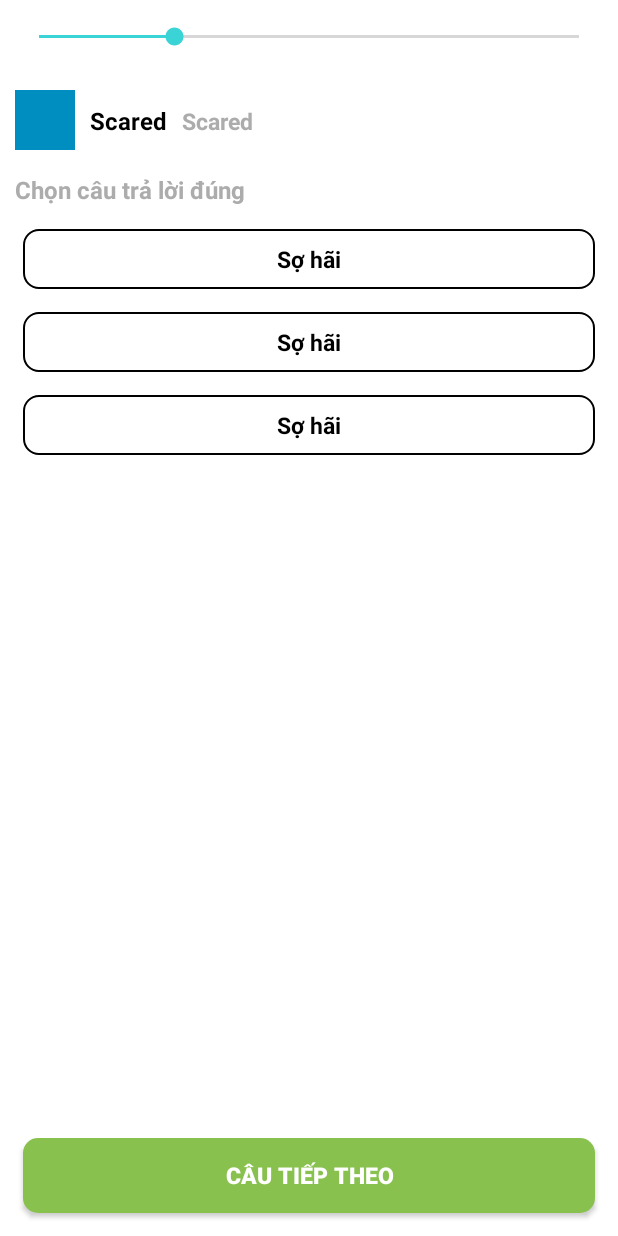
After one commit to tinvongoc54/HackNao, an Android app: the layout fragment_check_eng_vie.xml on its own in the app's theme, with its tools: preview values and no code run, on a phone screen of 412 x 824 dp. The commit adds this screen. Run offline under Robolectric (Android 15) with nearby library versions, the phone set to English and light mode, and no system bars.

Commit message:
ui detail check unit eng vie

```diff
--- a/app/src/main/java/com/app/hack_brain/di/ViewModelModule.kt
+++ b/app/src/main/java/com/app/hack_brain/di/ViewModelModule.kt
@@ -1,6 +1,7 @@
 package com.app.hack_brain.di
 
 import com.app.hack_brain.ui.check.CheckFragViewModel
+import com.app.hack_brain.ui.check.eng_vie.CheckEngVieFragViewModel
 import com.app.hack_brain.ui.home.HomeFragViewModel
 import com.app.hack_brain.ui.home.HomeViewModel
 import com.app.hack_brain.ui.irregular.IrregularFragViewModel
@@ -25,4 +26,5 @@ val viewModelModule = module {
     viewModel<IrregularFragViewModel>()
     viewModel<CheckFragViewModel>()
     viewModel<TranslateFragViewModel>()
+    viewModel<CheckEngVieFragViewModel>()
 }
--- /dev/null
+++ b/app/src/main/java/com/app/hack_brain/ui/check/eng_vie/CheckEngVieFragViewModel.kt
@@ -0,0 +1,6 @@
+package com.app.hack_brain.ui.check.eng_vie
+
+import com.app.hack_brain.common.base.BaseViewModel
+
+class CheckEngVieFragViewModel : BaseViewModel() {
+}
--- /dev/null
+++ b/app/src/main/java/com/app/hack_brain/ui/check/vie_eng/CheckVieEngFragViewModel.kt
@@ -0,0 +1,6 @@
+package com.app.hack_brain.ui.check.vie_eng
+
+import com.app.hack_brain.common.base.BaseViewModel
+
+class CheckVieEngFragViewModel : BaseViewModel() {
+}
--- /dev/null
+++ b/app/src/main/res/drawable/background_correct_answer.xml
@@ -0,0 +1,5 @@
+<?xml version="1.0" encoding="utf-8"?>
+<shape xmlns:android="http://schemas.android.com/apk/res/android">
+    <solid android:color="@color/green_text"/>
+    <corners android:radius="@dimen/dp_10"/>
+</shape>
--- /dev/null
+++ b/app/src/main/res/drawable/background_default_answer.xml
@@ -0,0 +1,7 @@
+<?xml version="1.0" encoding="utf-8"?>
+<shape xmlns:android="http://schemas.android.com/apk/res/android">
+    <stroke android:color="@color/black"
+        android:width="@dimen/dp_1"/>
+    <solid android:color="@color/white"/>
+    <corners android:radius="@dimen/dp_10"/>
+</shape>
--- /dev/null
+++ b/app/src/main/res/drawable/background_disable_button.xml
@@ -0,0 +1,5 @@
+<?xml version="1.0" encoding="utf-8"?>
+<shape xmlns:android="http://schemas.android.com/apk/res/android">
+    <solid android:color="@color/gray_black"/>
+    <corners android:radius="@dimen/dp_10"/>
+</shape>
--- /dev/null
+++ b/app/src/main/res/drawable/background_selected_answer.xml
@@ -0,0 +1,5 @@
+<?xml version="1.0" encoding="utf-8"?>
+<shape xmlns:android="http://schemas.android.com/apk/res/android">
+    <solid android:color="@color/colorPrimary"/>
+    <corners android:radius="@dimen/dp_10"/>
+</shape>
--- /dev/null
+++ b/app/src/main/res/drawable/background_selector_answer.xml
@@ -0,0 +1,5 @@
+<?xml version="1.0" encoding="utf-8"?>
+<selector xmlns:android="http://schemas.android.com/apk/res/android">
+    <item android:drawable="@drawable/background_selected_answer" android:state_selected="true" />
+    <item android:drawable="@drawable/background_default_answer" android:state_selected="false" />
+</selector>
--- /dev/null
+++ b/app/src/main/res/drawable/background_selector_button.xml
@@ -0,0 +1,5 @@
+<?xml version="1.0" encoding="utf-8"?>
+<selector xmlns:android="http://schemas.android.com/apk/res/android">
+    <item android:state_enabled="true" android:drawable="@drawable/background_correct_answer" />
+    <item android:state_enabled="false" android:drawable="@drawable/background_disable_button" />
+</selector>
--- /dev/null
+++ b/app/src/main/res/layout/fragment_check_eng_vie.xml
@@ -0,0 +1,125 @@
+<?xml version="1.0" encoding="utf-8"?>
+<androidx.constraintlayout.widget.ConstraintLayout xmlns:android="http://schemas.android.com/apk/res/android"
+    xmlns:app="http://schemas.android.com/apk/res-auto"
+    android:layout_width="match_parent"
+    android:layout_height="match_parent">
+
+    <androidx.appcompat.widget.AppCompatSeekBar
+        android:id="@+id/sbProgress"
+        android:layout_width="match_parent"
+        android:layout_height="@dimen/dp_50"
+        android:layout_marginStart="@dimen/dp_10"
+        android:layout_marginEnd="@dimen/dp_10"
+        android:progress="25"
+        android:scrollbarThumbVertical="@dimen/dp_5"
+        app:layout_constraintEnd_toEndOf="parent"
+        app:layout_constraintStart_toStartOf="parent"
+        app:layout_constraintTop_toTopOf="parent" />
+
+    <View
+        android:id="@+id/view"
+        android:layout_width="@dimen/dp_40"
+        android:layout_height="@dimen/dp_40"
+        android:layout_marginStart="@dimen/dp_10"
+        android:layout_marginTop="@dimen/dp_10"
+        android:background="@color/colorPrimary"
+        app:layout_constraintStart_toStartOf="parent"
+        app:layout_constraintTop_toBottomOf="@+id/sbProgress" />
+
+    <androidx.appcompat.widget.AppCompatTextView
+        android:id="@+id/tvWord"
+        android:layout_width="wrap_content"
+        android:layout_height="wrap_content"
+        android:layout_marginStart="@dimen/dp_10"
+        android:text="Scared"
+        android:textColor="@color/black"
+        android:textSize="@dimen/sp_16"
+        android:textStyle="bold"
+        app:layout_constraintBottom_toBottomOf="@id/view"
+        app:layout_constraintStart_toEndOf="@+id/view"
+        app:layout_constraintTop_toTopOf="@id/view" />
+
+    <androidx.appcompat.widget.AppCompatTextView
+        android:id="@+id/tvSpelling"
+        android:layout_width="wrap_content"
+        android:layout_height="wrap_content"
+        android:layout_marginStart="@dimen/dp_10"
+        android:text="Scared"
+        android:textColor="@color/gray_black"
+        android:textSize="@dimen/sp_15"
+        android:textStyle="bold"
+        app:layout_constraintBottom_toBottomOf="@id/tvWord"
+        app:layout_constraintStart_toEndOf="@+id/tvWord"
+        app:layout_constraintTop_toTopOf="@id/tvWord" />
+
+    <androidx.appcompat.widget.AppCompatTextView
+        android:id="@+id/tvChoose"
+        android:layout_width="wrap_content"
+        android:layout_height="wrap_content"
+        android:layout_marginTop="@dimen/dp_15"
+        android:text="Chọn câu trả lời đúng"
+        android:textColor="@color/gray_black"
+        android:textSize="@dimen/sp_16"
+        android:textStyle="bold"
+        app:layout_constraintStart_toStartOf="@id/view"
+        app:layout_constraintTop_toBottomOf="@+id/view" />
+
+    <androidx.appcompat.widget.AppCompatTextView
+        android:id="@+id/tvAnswer1"
+        android:layout_width="match_parent"
+        android:layout_height="@dimen/dp_40"
+        android:layout_margin="@dimen/dp_15"
+        android:background="@drawable/background_selector_answer"
+        android:gravity="center"
+        android:text="Sợ hãi"
+        android:textColor="@color/black"
+        android:textSize="@dimen/sp_15"
+        android:textStyle="bold"
+        app:layout_constraintEnd_toEndOf="parent"
+        app:layout_constraintStart_toStartOf="parent"
+        app:layout_constraintTop_toBottomOf="@id/tvChoose" />
+
+    <androidx.appcompat.widget.AppCompatTextView
+        android:id="@+id/tvAnswer2"
+        android:layout_width="match_parent"
+        android:layout_height="@dimen/dp_40"
+        android:layout_margin="@dimen/dp_15"
+        android:background="@drawable/background_selector_answer"
+        android:gravity="center"
+        android:text="Sợ hãi"
+        android:textColor="@color/black"
+        android:textSize="@dimen/sp_15"
+        android:textStyle="bold"
+        app:layout_constraintEnd_toEndOf="parent"
+        app:layout_constraintStart_toStartOf="parent"
+        app:layout_constraintTop_toBottomOf="@id/tvAnswer1" />
+
+    <androidx.appcompat.widget.AppCompatTextView
+        android:id="@+id/tvAnswer3"
+        android:layout_width="match_parent"
+        android:layout_height="@dimen/dp_40"
+        android:layout_margin="@dimen/dp_15"
+        android:background="@drawable/background_selector_answer"
+        android:gravity="center"
+        android:text="Sợ hãi"
+        android:textColor="@color/black"
+        android:textSize="@dimen/sp_15"
+        android:textStyle="bold"
+        app:layout_constraintEnd_toEndOf="parent"
+        app:layout_constraintStart_toStartOf="parent"
+        app:layout_constraintTop_toBottomOf="@id/tvAnswer2" />
+
+    <androidx.appcompat.widget.AppCompatButton
+        android:layout_width="match_parent"
+        android:layout_height="@dimen/dp_50"
+        android:layout_margin="@dimen/dp_15"
+        android:background="@drawable/background_selector_button"
+        android:text="Câu tiếp theo"
+        android:textSize="@dimen/sp_15"
+        android:textStyle="bold"
+        android:textColor="@color/white"
+        app:layout_constraintBottom_toBottomOf="parent"
+        app:layout_constraintEnd_toEndOf="parent"
+        app:layout_constraintStart_toStartOf="parent" />
+
+</androidx.constraintlayout.widget.ConstraintLayout>
--- a/app/src/main/res/values/colors.xml
+++ b/app/src/main/res/values/colors.xml
@@ -7,6 +7,7 @@
     <color name="dim_gray_opacity_40">#4D717171</color>
     <color name="white">#FFFFFF</color>
     <color name="gray">#DDDDDD</color>
+    <color name="gray_black">#ACACAC</color>
     <color name="black">#000000</color>
     <color name="red">#FF0000</color>
     <color name="light_red">#FF5020</color>
```
Also changed, not shown: app/src/main/java/com/app/hack_brain/ui/check/CheckFragment.kt (+7 -1 lines), app/src/main/java/com/app/hack_brain/ui/check/eng_vie/CheckEngVieFragment.kt (added, +19 -0 lines), app/src/main/java/com/app/hack_brain/ui/check/vie_eng/CheckVieEngFragment.kt (added, +19 -0 lines), app/src/main/java/com/app/hack_brain/ui/home/HomeActivity.kt (+21 -7 lines), app/src/main/res/layout/fragment_check_vie_eng.xml (added, +72 -0 lines), app/src/main/res/navigation/home_graph.xml (+20 -5 lines).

++++++

Exercise objective |
Copy out, from the listing above, every line that contains the string "solid".

Written response |
+    <solid android:color="@color/green_text"/>
+    <solid android:color="@color/white"/>
+    <solid android:color="@color/gray_black"/>
+    <solid android:color="@color/colorPrimary"/>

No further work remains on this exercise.